[Start of Attachment]
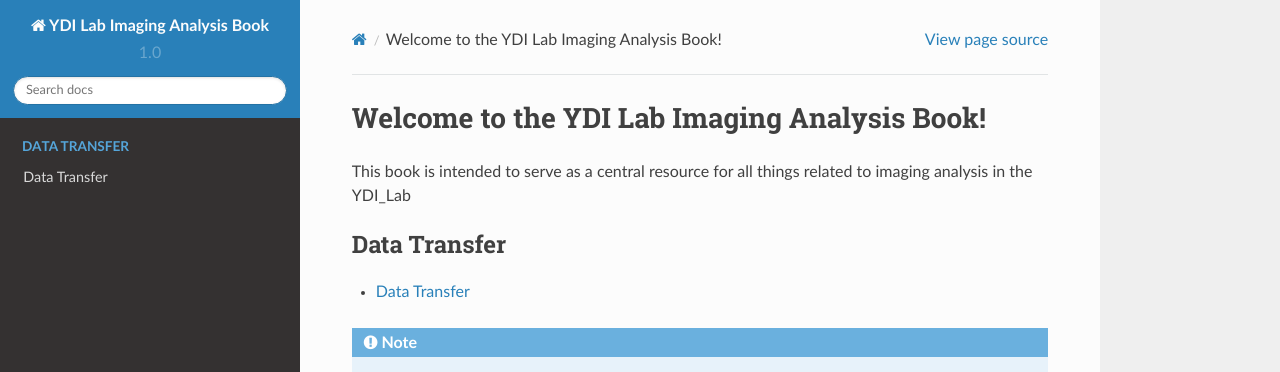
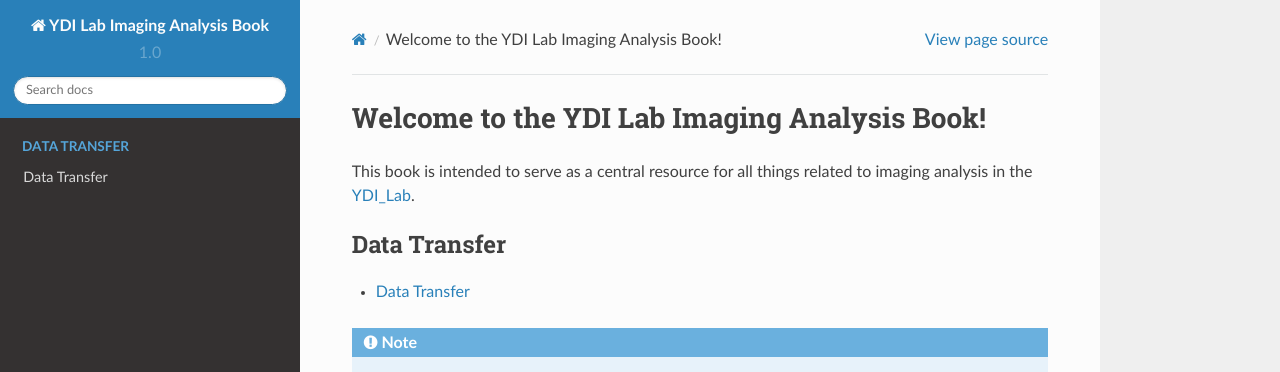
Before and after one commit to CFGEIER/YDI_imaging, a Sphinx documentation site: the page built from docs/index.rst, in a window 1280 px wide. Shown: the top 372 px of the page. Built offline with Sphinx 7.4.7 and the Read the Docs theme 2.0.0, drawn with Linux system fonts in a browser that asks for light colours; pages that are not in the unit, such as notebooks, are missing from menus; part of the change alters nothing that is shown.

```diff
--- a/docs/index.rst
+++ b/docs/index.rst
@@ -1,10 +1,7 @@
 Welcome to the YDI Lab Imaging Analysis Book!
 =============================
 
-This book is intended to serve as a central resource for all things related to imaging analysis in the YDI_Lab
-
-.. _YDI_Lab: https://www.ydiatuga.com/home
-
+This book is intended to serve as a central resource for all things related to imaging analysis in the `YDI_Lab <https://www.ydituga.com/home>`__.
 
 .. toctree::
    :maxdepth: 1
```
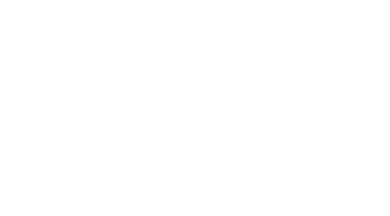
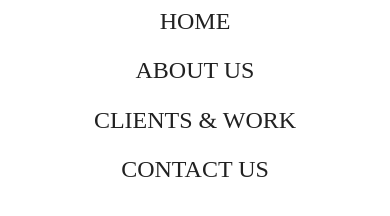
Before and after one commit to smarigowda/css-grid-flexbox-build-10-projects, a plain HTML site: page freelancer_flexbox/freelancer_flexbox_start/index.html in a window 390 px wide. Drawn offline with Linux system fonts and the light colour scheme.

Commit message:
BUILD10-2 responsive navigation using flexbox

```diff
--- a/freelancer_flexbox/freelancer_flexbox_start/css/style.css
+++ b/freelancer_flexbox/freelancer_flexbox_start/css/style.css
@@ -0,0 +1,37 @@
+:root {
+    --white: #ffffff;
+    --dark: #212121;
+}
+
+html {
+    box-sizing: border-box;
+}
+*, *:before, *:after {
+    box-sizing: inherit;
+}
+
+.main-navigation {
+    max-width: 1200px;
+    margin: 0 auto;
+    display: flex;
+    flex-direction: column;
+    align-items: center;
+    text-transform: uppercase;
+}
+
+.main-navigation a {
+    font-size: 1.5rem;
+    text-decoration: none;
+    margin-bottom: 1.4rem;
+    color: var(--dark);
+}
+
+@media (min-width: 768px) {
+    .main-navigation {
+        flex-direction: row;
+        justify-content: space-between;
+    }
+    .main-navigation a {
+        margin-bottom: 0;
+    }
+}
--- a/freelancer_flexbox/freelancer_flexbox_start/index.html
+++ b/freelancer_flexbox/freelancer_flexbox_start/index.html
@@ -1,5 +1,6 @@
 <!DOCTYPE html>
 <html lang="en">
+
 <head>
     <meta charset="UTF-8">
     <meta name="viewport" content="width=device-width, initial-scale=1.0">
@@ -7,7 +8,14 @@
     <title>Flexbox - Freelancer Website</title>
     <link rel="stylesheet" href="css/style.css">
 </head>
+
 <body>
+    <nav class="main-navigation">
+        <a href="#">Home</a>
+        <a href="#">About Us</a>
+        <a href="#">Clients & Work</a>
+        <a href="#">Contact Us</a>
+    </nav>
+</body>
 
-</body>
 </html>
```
[End of Attachment]
Work task:
Across the data, how many lines have the word "index" in them? Respond with the number alone.

Exercise answer:
6